I'm still curious about sample to sample variation. My SXRD from the A2000 series measured differently than a cousin set from the next year. Same SXRD technology, but with unknown redesign of light engine........
 

Silver Member
Username: Mccambley

BREEZY POINT, NY USA

Post Number: 805
Registered: Jun-05
I'm still curious about sample to sample variation. My SXRD from the A2000 series measured differently than a cousin set from the next year. Same SXRD technology, but with unknown redesign of light engine........
Leo, I have no idea if day to day, week to week how quality insurance in TV factory is kept up. Each year new models come out and changes are made to improve the sets or made simply to keep cost down.
If someone is happy with there set good but to all the people here who are having problems with rear projection sets it is time to get a Plasma not an LCD or LED but a Plasma . The best picture today is from a Plasma set and after all that is what we want from our sets. You do not need to buy an extended warranty or expensive HDMI cables with today's sets.
 

Gold Member
Username: Magfan

USA

Post Number: 1757
Registered: Oct-07
I spent a FEW $$$ extra on a Blue Jeans HDMI cable.....Belden wire.

I spent MOST of my career in electronics manufacturing. And by that I mean IN a clean room making either discrete or IC products. Quality is an obsession. But, process is designed around building it right the first time as opposed to inspection and rework...if possible. It is much less expensive that way. Everyone has, of course, a quality program, but these days it is based on passing ISO audits, which mandate certain....statistics be kept and complete documentation of process. SPC (statistical process control) is adopted virtually 100% of the time and most plants also will be committed to 6S procedures. You'll have to look that last one up! It is a Japanese originated system or workplace order, control and principles. works, too.

So, with that in mind, I will say that all manufacturers know the limits of process and the result. If I were a TV tester, I'd buy my set out of stock somewhere and NOT rely on a potentially massaged set from the builder.

After having extensive experience with more electronic and machines that most people would see in 5 lifetimes, I'd agree about the extended warranty. We called it 'infant mortality' which just meant that machines may have a few problems at first, but once worked out, the machine when properly maintained will remain stable for long time periods. I would expect similar rules for consumer electronics.
 

New member
Username: Antmanv1

Marietta, GA USA

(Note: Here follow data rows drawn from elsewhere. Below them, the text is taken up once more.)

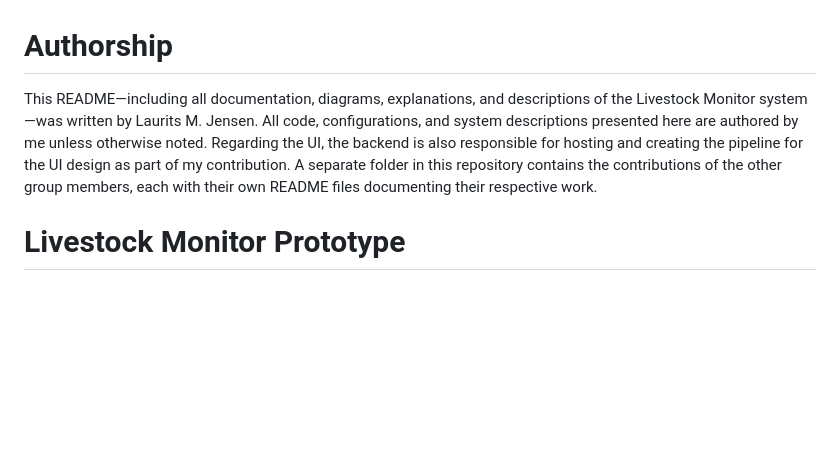
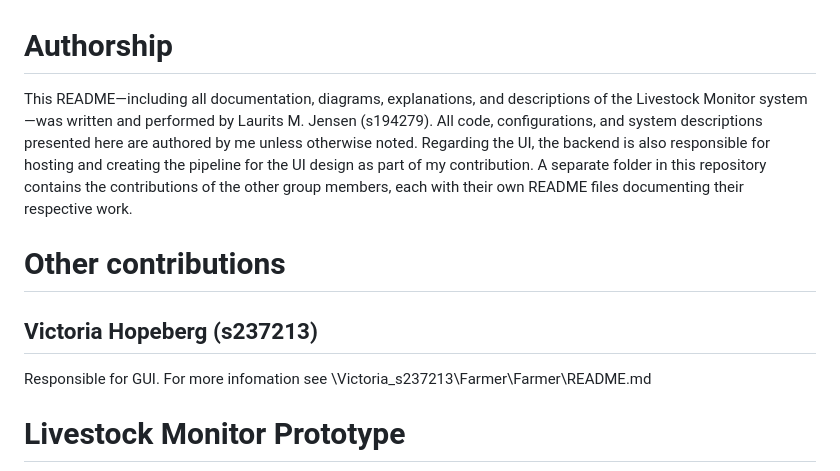
Before and after one commit to laurits598/LivestockMonitor, a Markdown page: README.md, the part around the change. Drawn GitHub-style; blank space fills up the shorter version.

Commit message:
readme conf

```diff
--- a/README.md
+++ b/README.md
@@ -1,8 +1,10 @@
 
 # Authorship
-This README—including all documentation, diagrams, explanations, and descriptions of the Livestock Monitor system—was written by Laurits M. Jensen. All code, configurations, and system descriptions presented here are authored by me unless otherwise noted.
-Regarding the UI, the backend is also responsible for hosting and creating the pipeline for the UI design as part of my contribution.
-A separate folder in this repository contains the contributions of the other group members, each with their own README files documenting their respective work.
+This README—including all documentation, diagrams, explanations, and descriptions of the Livestock Monitor system—was written and performed by Laurits M. Jensen (s194279). All code, configurations, and system descriptions presented here are authored by me unless otherwise noted. Regarding the UI, the backend is also responsible for hosting and creating the pipeline for the UI design as part of my contribution. A separate folder in this repository contains the contributions of the other group members, each with their own README files documenting their respective work.
+
+# Other contributions
+## Victoria Hopeberg (s237213)
+Responsible for GUI. For more infomation see \Victoria_s237213\Farmer\Farmer\README.md
 
 # Livestock Monitor Prototype
 ![Fritzing Schematic of the setup](images/total-setup-fritzing.png)
```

Post Number: 8
Registered: Oct-05
Leo- I had the same experience with "infant mortality" with my Samsung DLP that I bought exactly 5 years ago! It was my 1st and so far only leap to HDTV. Because of that I bought the extended warranty. Something that I never do. I'm glad I did. I had all the major components changed out due to "bad" picture quality. The color wheel broke at 3 years due to poor design regarding the bearing. Now that everything has been fixed, it works fine. I'm sure it's working up to it's full potential, anyway! Lesson I learned, it can really pay off to buy the warranty with expensive new technology. Incidently, the only thing I never changed is the bulb.
 

Gold Member
Username: Magfan

USA

Post Number: 1768
Registered: Oct-07
Not changing the bulb probably means less than XXX hours. I'm surprised it broke THAT often....and MUCH without having even gone thru a single lamp!
California has Lemon Laws might have saved you ALL that trouble...which sounds like you really jumped thru some hoops.

My only SXRD 'problem'? I changed a lamp at about 7500 hours.
 

Silver Member
Username: Mccambley

BREEZY POINT, NY USA

Post Number: 808
Registered: Jun-05
Rear Projection TVs needed an extended warranty. Today's flat panels most likely don't need an extended warranty and if you feel you still need one, the price of one can probably be negotiated. The sales person will ask you over and over again if you originally say no to a warranty then you can ask for a better price on the warranty. If you are buying a $700 TV why pay $300 for a warranty.
 

Gold Member
Username: Magfan

USA

Post Number: 1776
Registered: Oct-07
In my experience, Electronics that is GOING to fail will do so fairly quickly unless abused or put thru the Washer....like my buddy did with his Cell Phone.....
If you get thru a year or so without failure and the normal warranty, you should be good to go.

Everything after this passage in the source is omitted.